> **What the task requires**: Lines of the listing below that contain the string "input" are to be returned.

> **Supplied material**:

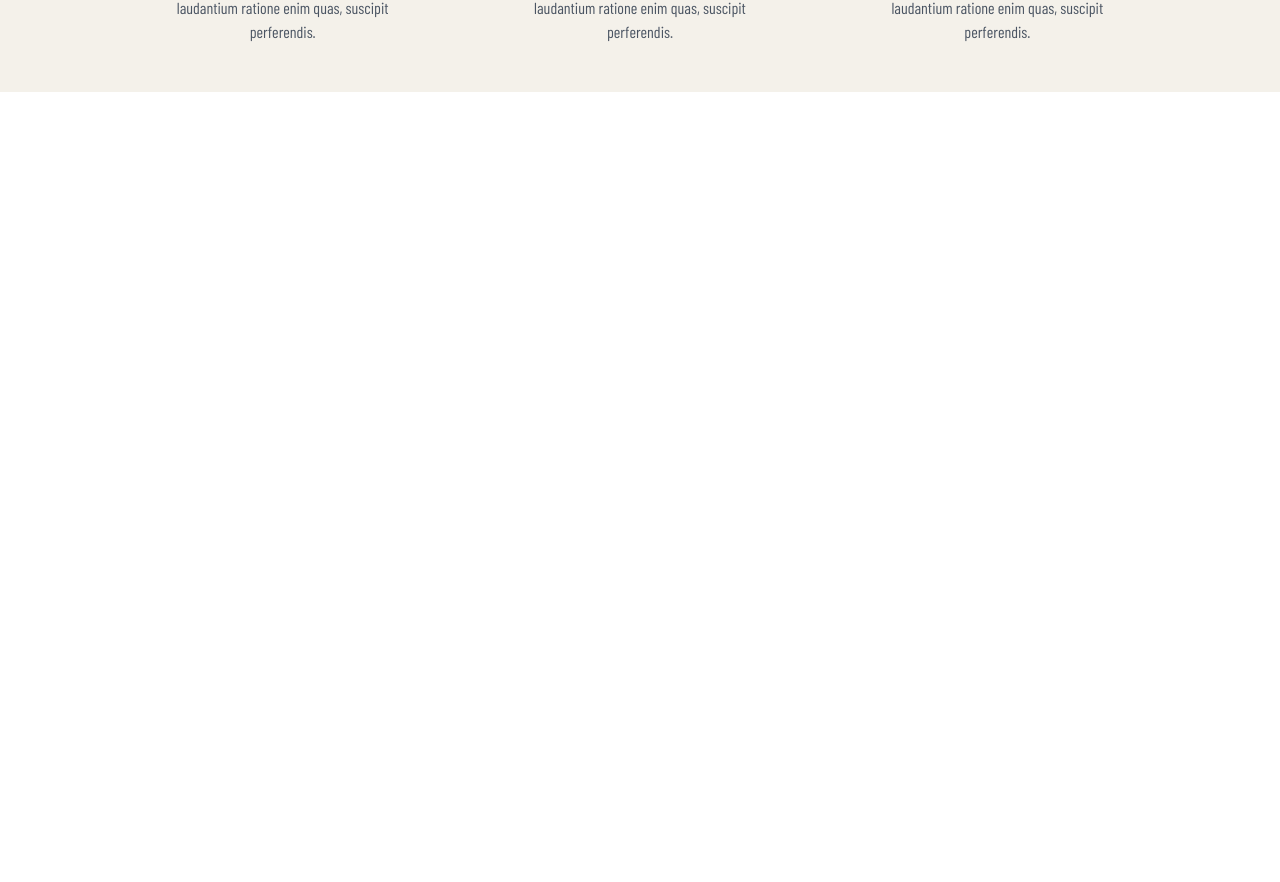
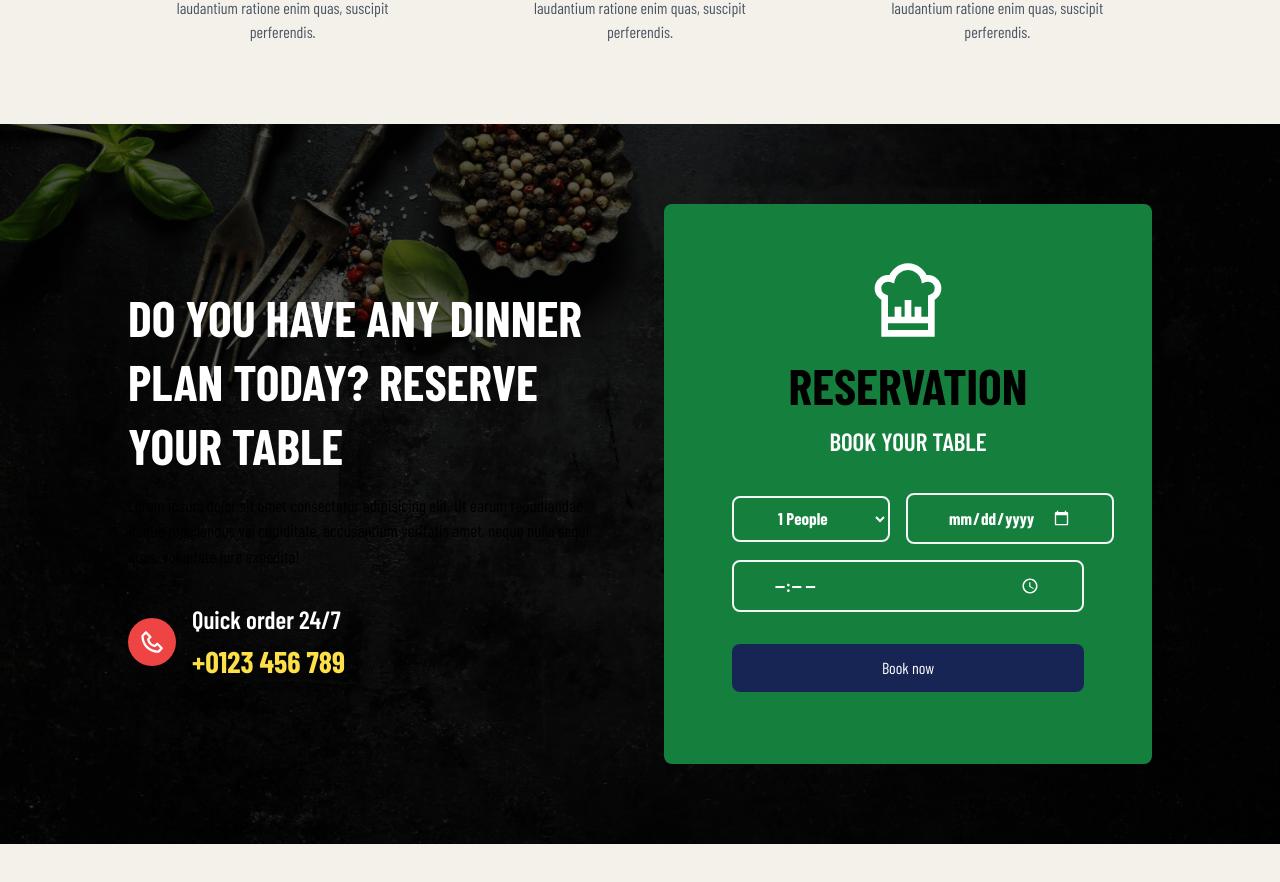
Before and after one commit to Anna-Borodaienko/Burger-Shop, a Next.js app: page / in a window 1280 px wide. Shown: the part 3519-4401 px from the top of the page. Before the commit the page ends 3611 px from the top, so only its background shows below. Built offline with nearby package versions, Linux system fonts and the light colour scheme; a web font is replaced by a local one.

Commit message:
feat: add Reservation section

```diff
--- a/app/components/Home.tsx
+++ b/app/components/Home.tsx
@@ -2,6 +2,7 @@
 import Feature from './Features/Feature';
 import Hero from './Hero/Hero';
 import Popular from './Popular/Popular';
+import Reservation from './Reservation/Reservation';
 import Team from './Team/Team';
 
 const Home = () => {
@@ -12,6 +13,7 @@
       <Popular />
       <Delivery />
       <Team />
+      <Reservation />
     </div>
   );
 };
--- /dev/null
+++ b/app/components/Reservation/Reservation.tsx
@@ -0,0 +1,49 @@
+import { BiPhone } from 'react-icons/bi';
+
+import ReservationForm from './ReservationForm';
+
+const Reservation = () => {
+  return (
+    <div
+      className='pt-[5rem] bg-center bg-cover relative mt-[2rem] pb-[5rem] mb-[3rem]
+      bg-[url("/images/bg-black.jpg")]'>
+      <div
+        className='absolute w-full h-full bg-[#000000a6]
+        top-0 left-0 right-0 bottom-0'></div>
+      <div
+        className='w-[80%] relative z-[20] mx-auto grid grid-cols-1
+        lg:grid-cols-2 items-center gap-[3rem]'>
+        <div>
+          <h1
+            className='text-[30px] md:text-[40px] lg:text-[50px]
+            text-white font-bold leading-[3rem] md:leading-[4rem]'>
+            DO YOU HAVE ANY DINNER PLAN TODAY? RESERVE YOUR TABLE
+          </h1>
+          <p className='text-[17px] mt-[1rem] text=white text-opacity-50'>
+            Lorem ipsum dolor sit amet consectetur adipisicing elit. Ut earum
+            repudiandae itaque repellendus vel cupiditate, accusantium veritatis
+            amet, neque nulla sequi quas, voluptate iure expedita!
+          </p>
+          <div className='flex mt-[2rem] items-center space-x-4'>
+            <div
+              className='w-[3rem] h-[3rem] bg-red-500 rounded-full
+              flex items-center justify-center'>
+              <BiPhone className='w-[1.7rem] h-[1.7rem] text-white' />
+            </div>
+            <div>
+              <h1 className='text-[25px] text-white font-semibold'>
+                Quick order 24/7
+              </h1>
+              <h1 className='text-yellow-300 text-[30px] font-bold'>
+                +0123 456 789
+              </h1>
+            </div>
+          </div>
+        </div>
+        <ReservationForm />
+      </div>
+    </div>
+  );
+};
+
+export default Reservation;
--- /dev/null
+++ b/app/components/Reservation/ReservationForm.tsx
@@ -0,0 +1,72 @@
+import { GrRestaurant } from 'react-icons/gr';
+
+const ReservationForm = () => {
+  return (
+    <div className='bg-green-700 p-6 rounded-lg'>
+      <GrRestaurant className='w-[5rem] h-[5rem] text-white mt-[2rem] mx-auto' />
+      <h1
+        className='text-center font-bold uppercase
+      text-[30px] md:text-[40px] lg:text-[50px] mt-[0.5rem] text=white'>
+        Reservation
+      </h1>
+      <p
+        className='uppercase text-[30px] md:text-[25px]
+      text-white font-semibold text-center'>
+        Book your table
+      </p>
+      <div className='mt-[2rem]'>
+        <div
+          className='flex flex-col sm:flex-row space-y-3 sm:space-y-0
+        items-center w-[80%] mx-auto justify-between space-x-4'>
+          <select
+            className='px-10 py-2.5 bg-transparent rounded-lg outline-none
+            font-bold text-[17px] text-white border-[2.2px] border-gray-100'
+            name='people'
+            id='people'>
+            <option
+              value='1'
+              className='text-black'>
+              1 People
+            </option>
+            <option
+              value='2'
+              className='text-black'>
+              2 People
+            </option>
+            <option
+              value='3'
+              className='text-black'>
+              3 People
+            </option>
+            <option
+              value='4'
+              className='text-black'>
+              4 People
+            </option>
+          </select>
+          <input
+            type='date'
+            className='px-10 py-2.5 bg-transparent rounded-lg outline-none
+            font-bold text-[17px] text-white border-[2.2px] border-gray-100'
+          />
+        </div>
+        <input
+          type='time'
+          className='px-10 py-2.5 bg-transparent block
+          w-[80%] mx-auto mt-[1rem] rounded-lg outline-none font-bold
+          text-[17px] text-white border-[2.2px] border-gray-100'
+        />
+        <div className='mt-[2rem] w-[80%] text-center mx-auto'>
+          <button
+            className='px-8 py-3 rounded-lg mb-[3rem] text-[16px]
+            w-full bg-blue-950 transition-all duration-200
+            hover:bg-red-600 text-white'>
+            Book now
+          </button>
+        </div>
+      </div>
+    </div>
+  );
+};
+
+export default ReservationForm;
--- a/app/globals.css
+++ b/app/globals.css
@@ -11,3 +11,10 @@
     font-bold text-gray-900 md:leading-[4rem] leading-[3rem] text-center
   }
 }
+
+input[type='date']::-webkit-calendar-picker-indicator {
+  filter: invert(1);
+}
+input[type='time']::-webkit-calendar-picker-indicator {
+  filter: invert(1);
+}
```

> **Response box**:
+          <input
+        <input
+input[type='date']::-webkit-calendar-picker-indicator {
+input[type='time']::-webkit-calendar-picker-indicator {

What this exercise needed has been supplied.